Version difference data
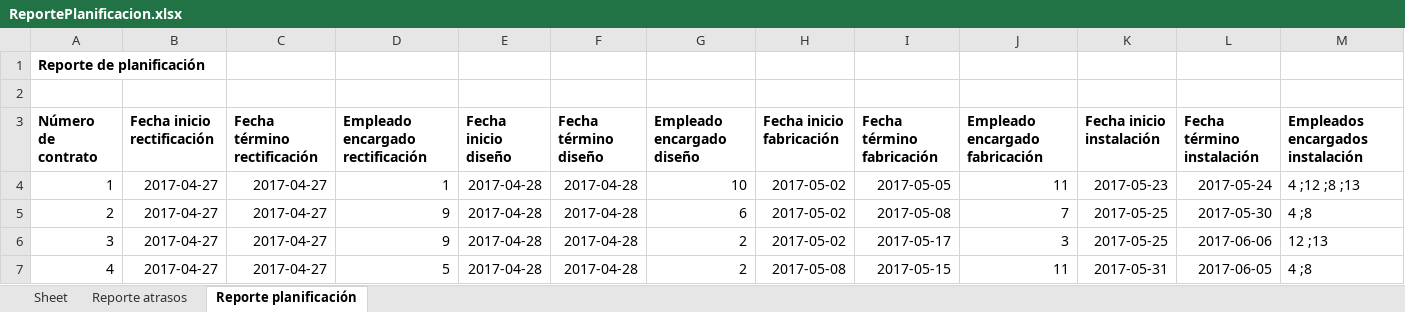
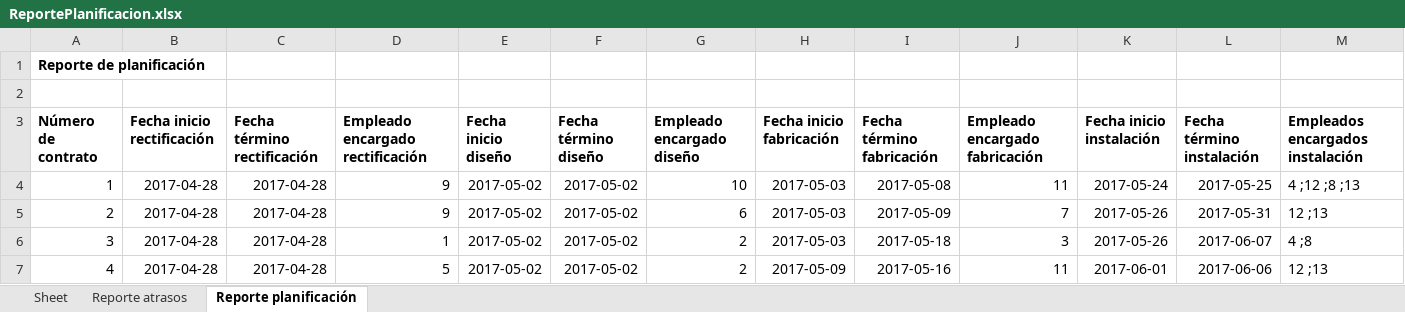
Before and after one commit to MCRogersI/Panorama, an Excel workbook: ReportePlanificacion.xlsx, sheet Reporte planificación, drawn as a sheet; values as stored, in another font and other column widths than the file's, no borders; the diff names each change by its address in the sheet, - before the commit and + after, or states it on an @@ line.

```diff
--- a/ReportePlanificacion.xlsx (sheet Reporte planificación)
+++ b/ReportePlanificacion.xlsx (sheet Reporte planificación)
-B4:B7 (Fecha inicio rectificación): 2017-04-27
+B4:B7 (Fecha inicio rectificación): 2017-04-28
-C4:C7 (Fecha término rectificación): 2017-04-27
+C4:C7 (Fecha término rectificación): 2017-04-28
-D4 (Empleado encargado rectificación): 1
+D4 (Empleado encargado rectificación): 9
-E4:E7 (Fecha inicio diseño): 2017-04-28
+E4:E7 (Fecha inicio diseño): 2017-05-02
-F4:F7 (Fecha término diseño): 2017-04-28
+F4:F7 (Fecha término diseño): 2017-05-02
-H4:H6 (Fecha inicio fabricación): 2017-05-02
+H4:H6 (Fecha inicio fabricación): 2017-05-03
-I4 (Fecha término fabricación): 2017-05-05
+I4 (Fecha término fabricación): 2017-05-08
-K4 (Fecha inicio instalación): 2017-05-23
+K4 (Fecha inicio instalación): 2017-05-24
-L4 (Fecha término instalación): 2017-05-24
+L4 (Fecha término instalación): 2017-05-25
-I5 (Fecha término fabricación): 2017-05-08
+I5 (Fecha término fabricación): 2017-05-09
-K5:K6 (Fecha inicio instalación): 2017-05-25
+K5:K6 (Fecha inicio instalación): 2017-05-26
-L5 (Fecha término instalación): 2017-05-30
+L5 (Fecha término instalación): 2017-05-31
-M5 (Empleados encargados instalación): 4 ;8
+M5 (Empleados encargados instalación): 12 ;13
-D6 (Empleado encargado rectificación): 9
+D6 (Empleado encargado rectificación): 1
-I6 (Fecha término fabricación): 2017-05-17
+I6 (Fecha término fabricación): 2017-05-18
-L6 (Fecha término instalación): 2017-06-06
+L6 (Fecha término instalación): 2017-06-07
-M6 (Empleados encargados instalación): 12 ;13
+M6 (Empleados encargados instalación): 4 ;8
-H7 (Fecha inicio fabricación): 2017-05-08
+H7 (Fecha inicio fabricación): 2017-05-09
-I7 (Fecha término fabricación): 2017-05-15
+I7 (Fecha término fabricación): 2017-05-16
-K7 (Fecha inicio instalación): 2017-05-31
+K7 (Fecha inicio instalación): 2017-06-01
-L7 (Fecha término instalación): 2017-06-05
+L7 (Fecha término instalación): 2017-06-06
-M7 (Empleados encargados instalación): 4 ;8
+M7 (Empleados encargados instalación): 12 ;13
```
Also changed, not shown: sheet Reporte atrasos, 3 other files.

- PROMPT: In the copy, every entry must appear exactly as written, and no picture may appear.

- SOLUTION:
Before and after one commit to MCRogersI/Panorama, an Excel workbook: ReportePlanificacion.xlsx, sheet Reporte planificación, drawn as a sheet; values as stored, in another font and other column widths than the file's, no borders; the diff names each change by its address in the sheet, - before the commit and + after, or states it on an @@ line.

```diff
--- a/ReportePlanificacion.xlsx (sheet Reporte planificación)
+++ b/ReportePlanificacion.xlsx (sheet Reporte planificación)
-B4:B7 (Fecha inicio rectificación): 2017-04-27
+B4:B7 (Fecha inicio rectificación): 2017-04-28
-C4:C7 (Fecha término rectificación): 2017-04-27
+C4:C7 (Fecha término rectificación): 2017-04-28
-D4 (Empleado encargado rectificación): 1
+D4 (Empleado encargado rectificación): 9
-E4:E7 (Fecha inicio diseño): 2017-04-28
+E4:E7 (Fecha inicio diseño): 2017-05-02
-F4:F7 (Fecha término diseño): 2017-04-28
+F4:F7 (Fecha término diseño): 2017-05-02
-H4:H6 (Fecha inicio fabricación): 2017-05-02
+H4:H6 (Fecha inicio fabricación): 2017-05-03
-I4 (Fecha término fabricación): 2017-05-05
+I4 (Fecha término fabricación): 2017-05-08
-K4 (Fecha inicio instalación): 2017-05-23
+K4 (Fecha inicio instalación): 2017-05-24
-L4 (Fecha término instalación): 2017-05-24
+L4 (Fecha término instalación): 2017-05-25
-I5 (Fecha término fabricación): 2017-05-08
+I5 (Fecha término fabricación): 2017-05-09
-K5:K6 (Fecha inicio instalación): 2017-05-25
+K5:K6 (Fecha inicio instalación): 2017-05-26
-L5 (Fecha término instalación): 2017-05-30
+L5 (Fecha término instalación): 2017-05-31
-M5 (Empleados encargados instalación): 4 ;8
+M5 (Empleados encargados instalación): 12 ;13
-D6 (Empleado encargado rectificación): 9
+D6 (Empleado encargado rectificación): 1
-I6 (Fecha término fabricación): 2017-05-17
+I6 (Fecha término fabricación): 2017-05-18
-L6 (Fecha término instalación): 2017-06-06
+L6 (Fecha término instalación): 2017-06-07
-M6 (Empleados encargados instalación): 12 ;13
+M6 (Empleados encargados instalación): 4 ;8
-H7 (Fecha inicio fabricación): 2017-05-08
+H7 (Fecha inicio fabricación): 2017-05-09
-I7 (Fecha término fabricación): 2017-05-15
+I7 (Fecha término fabricación): 2017-05-16
-K7 (Fecha inicio instalación): 2017-05-31
+K7 (Fecha inicio instalación): 2017-06-01
-L7 (Fecha término instalación): 2017-06-05
+L7 (Fecha término instalación): 2017-06-06
-M7 (Empleados encargados instalación): 4 ;8
+M7 (Empleados encargados instalación): 12 ;13
```
Also changed, not shown: sheet Reporte atrasos, 3 other files.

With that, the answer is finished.